Task data: Begin

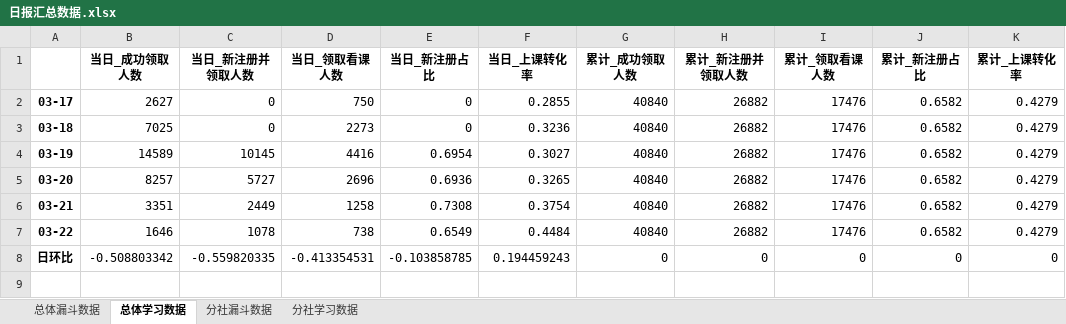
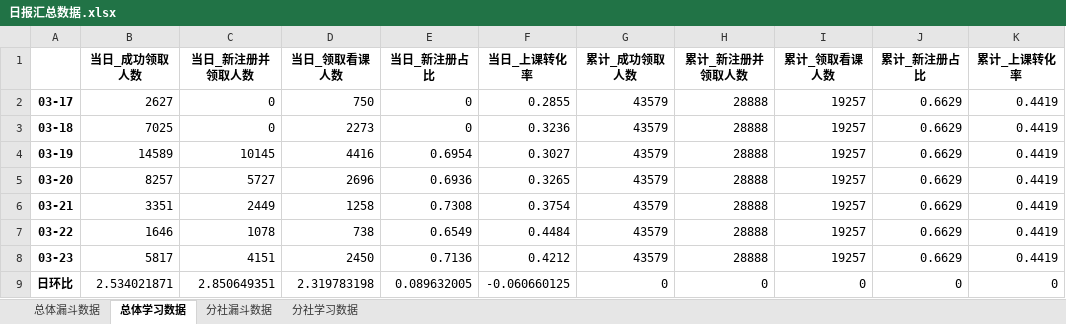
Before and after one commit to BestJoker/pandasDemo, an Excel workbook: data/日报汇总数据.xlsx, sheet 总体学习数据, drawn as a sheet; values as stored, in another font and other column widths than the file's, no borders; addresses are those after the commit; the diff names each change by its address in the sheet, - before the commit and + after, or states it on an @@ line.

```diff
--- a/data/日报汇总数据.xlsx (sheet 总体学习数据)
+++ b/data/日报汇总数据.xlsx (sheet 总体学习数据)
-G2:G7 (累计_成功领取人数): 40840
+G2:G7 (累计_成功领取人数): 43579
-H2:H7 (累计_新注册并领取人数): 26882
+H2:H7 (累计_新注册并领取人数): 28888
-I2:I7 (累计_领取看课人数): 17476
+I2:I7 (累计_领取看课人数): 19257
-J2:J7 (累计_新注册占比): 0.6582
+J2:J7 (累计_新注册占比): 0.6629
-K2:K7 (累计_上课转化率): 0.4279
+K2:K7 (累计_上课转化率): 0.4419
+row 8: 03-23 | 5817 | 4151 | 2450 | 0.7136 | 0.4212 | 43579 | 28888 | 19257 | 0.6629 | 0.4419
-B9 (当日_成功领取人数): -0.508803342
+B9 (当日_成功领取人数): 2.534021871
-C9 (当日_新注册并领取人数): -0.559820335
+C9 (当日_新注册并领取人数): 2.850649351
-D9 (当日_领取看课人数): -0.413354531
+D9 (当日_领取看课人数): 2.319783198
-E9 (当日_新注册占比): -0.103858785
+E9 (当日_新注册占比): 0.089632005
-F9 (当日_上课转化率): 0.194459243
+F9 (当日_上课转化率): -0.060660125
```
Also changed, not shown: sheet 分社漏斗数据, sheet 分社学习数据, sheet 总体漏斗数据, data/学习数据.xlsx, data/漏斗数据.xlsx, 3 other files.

Task data: End

• **Your goal**: Return the records word for word, leaving every picture out of the copy.

• **Solution to this task**:
Before and after one commit to BestJoker/pandasDemo, an Excel workbook: data/日报汇总数据.xlsx, sheet 总体学习数据, drawn as a sheet; values as stored, in another font and other column widths than the file's, no borders; addresses are those after the commit; the diff names each change by its address in the sheet, - before the commit and + after, or states it on an @@ line.

```diff
--- a/data/日报汇总数据.xlsx (sheet 总体学习数据)
+++ b/data/日报汇总数据.xlsx (sheet 总体学习数据)
-G2:G7 (累计_成功领取人数): 40840
+G2:G7 (累计_成功领取人数): 43579
-H2:H7 (累计_新注册并领取人数): 26882
+H2:H7 (累计_新注册并领取人数): 28888
-I2:I7 (累计_领取看课人数): 17476
+I2:I7 (累计_领取看课人数): 19257
-J2:J7 (累计_新注册占比): 0.6582
+J2:J7 (累计_新注册占比): 0.6629
-K2:K7 (累计_上课转化率): 0.4279
+K2:K7 (累计_上课转化率): 0.4419
+row 8: 03-23 | 5817 | 4151 | 2450 | 0.7136 | 0.4212 | 43579 | 28888 | 19257 | 0.6629 | 0.4419
-B9 (当日_成功领取人数): -0.508803342
+B9 (当日_成功领取人数): 2.534021871
-C9 (当日_新注册并领取人数): -0.559820335
+C9 (当日_新注册并领取人数): 2.850649351
-D9 (当日_领取看课人数): -0.413354531
+D9 (当日_领取看课人数): 2.319783198
-E9 (当日_新注册占比): -0.103858785
+E9 (当日_新注册占比): 0.089632005
-F9 (当日_上课转化率): 0.194459243
+F9 (当日_上课转化率): -0.060660125
```
Also changed, not shown: sheet 分社漏斗数据, sheet 分社学习数据, sheet 总体漏斗数据, data/学习数据.xlsx, data/漏斗数据.xlsx, 3 other files.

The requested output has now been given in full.